Tis the Christmas season! How fast this year has flown. Speaking of flying, this month’s blogs will be all about Christmasy things and my favorite of all is Rudolph. Few people know how this brilliant story originated. It’s origin is almost better than the cutesy little story itself.
A few months ago I purchased a book at a book sale. Rudolph the Red-nosed reindeer, put out by Montgomery Ward, a once popular department store. That fascinated me because I never knew that Montgomery Ward was the source of Rudolph the Reindeer, but it was.
Around the time of the early 1930’s Montgomery Ward was putting out children’s Christmas books to hand out to the children at the store, but the powers that be decided it would be a lot less expensive to come up with their own Christmas book. They handed over this task to a copywriter in their employ, Robert May.
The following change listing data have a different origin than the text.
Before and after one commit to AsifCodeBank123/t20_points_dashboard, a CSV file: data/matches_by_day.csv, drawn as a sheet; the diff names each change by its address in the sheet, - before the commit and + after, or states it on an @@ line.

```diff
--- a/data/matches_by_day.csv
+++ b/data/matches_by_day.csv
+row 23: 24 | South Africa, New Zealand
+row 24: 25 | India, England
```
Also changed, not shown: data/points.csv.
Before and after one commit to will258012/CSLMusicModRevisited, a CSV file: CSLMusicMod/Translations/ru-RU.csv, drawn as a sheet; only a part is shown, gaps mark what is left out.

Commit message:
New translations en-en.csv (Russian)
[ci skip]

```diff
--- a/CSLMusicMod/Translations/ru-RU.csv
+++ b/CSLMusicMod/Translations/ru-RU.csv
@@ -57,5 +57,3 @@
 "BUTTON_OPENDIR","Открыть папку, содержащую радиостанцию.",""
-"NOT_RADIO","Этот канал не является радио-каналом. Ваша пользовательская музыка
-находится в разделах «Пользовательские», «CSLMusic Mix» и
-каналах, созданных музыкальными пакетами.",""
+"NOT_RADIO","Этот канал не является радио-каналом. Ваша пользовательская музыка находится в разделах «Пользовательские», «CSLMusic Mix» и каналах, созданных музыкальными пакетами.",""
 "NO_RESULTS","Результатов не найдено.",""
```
This was a sad task for May. His wife had cancer and his family was in debt due to medical bills. May was a writer, but mostly his writing was commercial for the store he worked for. His dreams of writing fame as a graduate of Dartmouth college had turned to diminishing dollar signs. He just needed cash to keep his family afloat and he had to write whatever paid the bills.
His inspiration for a Christmas book began with his four year old daughter who loved visiting the reindeer at the zoo. The light bulb in his head flashed and voila! there was Rudolph the Red-nosed Reindeer. He worked on it the whole summer of 1939 while his wife’s condition deteriorated. She died in July. His boss offered to turn the project over to someone else but May refused. He needed the little reindeer to assuage his grief. He finished the story in August.
His words were inspired by “A Visit from St. Nicholas”. As for the misfit reindeer, May himself was often tormented in his childhood because he was small and shy. He wasn’t invited to join the sports teams, just like Rudolph wasn’t allowed to participate in reindeer games. Montgomery Ward handed out 2.4 million copies of the book in 1939 but World War 2 kept any more copies from being printed. But in 1946 the store produced another 3.6 million copies of the book.
This story has a fairy tale ending. Unfortunately Robert May was still having financial difficulties. He had married a fellow employee from the store but they still struggled to make ends meet. Montgomery Ward finally signed the copyright of Rudolph over to May in 1947 and he was able to license the sweet reindeer for sweeter profits. Rudolph merchandise and a song written written by his brother-in-law and sung by Gene Autry finally gave Robert May’s family the security they needed. It was all thanks to a little reindeer who refused to let life’s calamities hold him down. Instead he soared to new heights just like his creator, Robert May.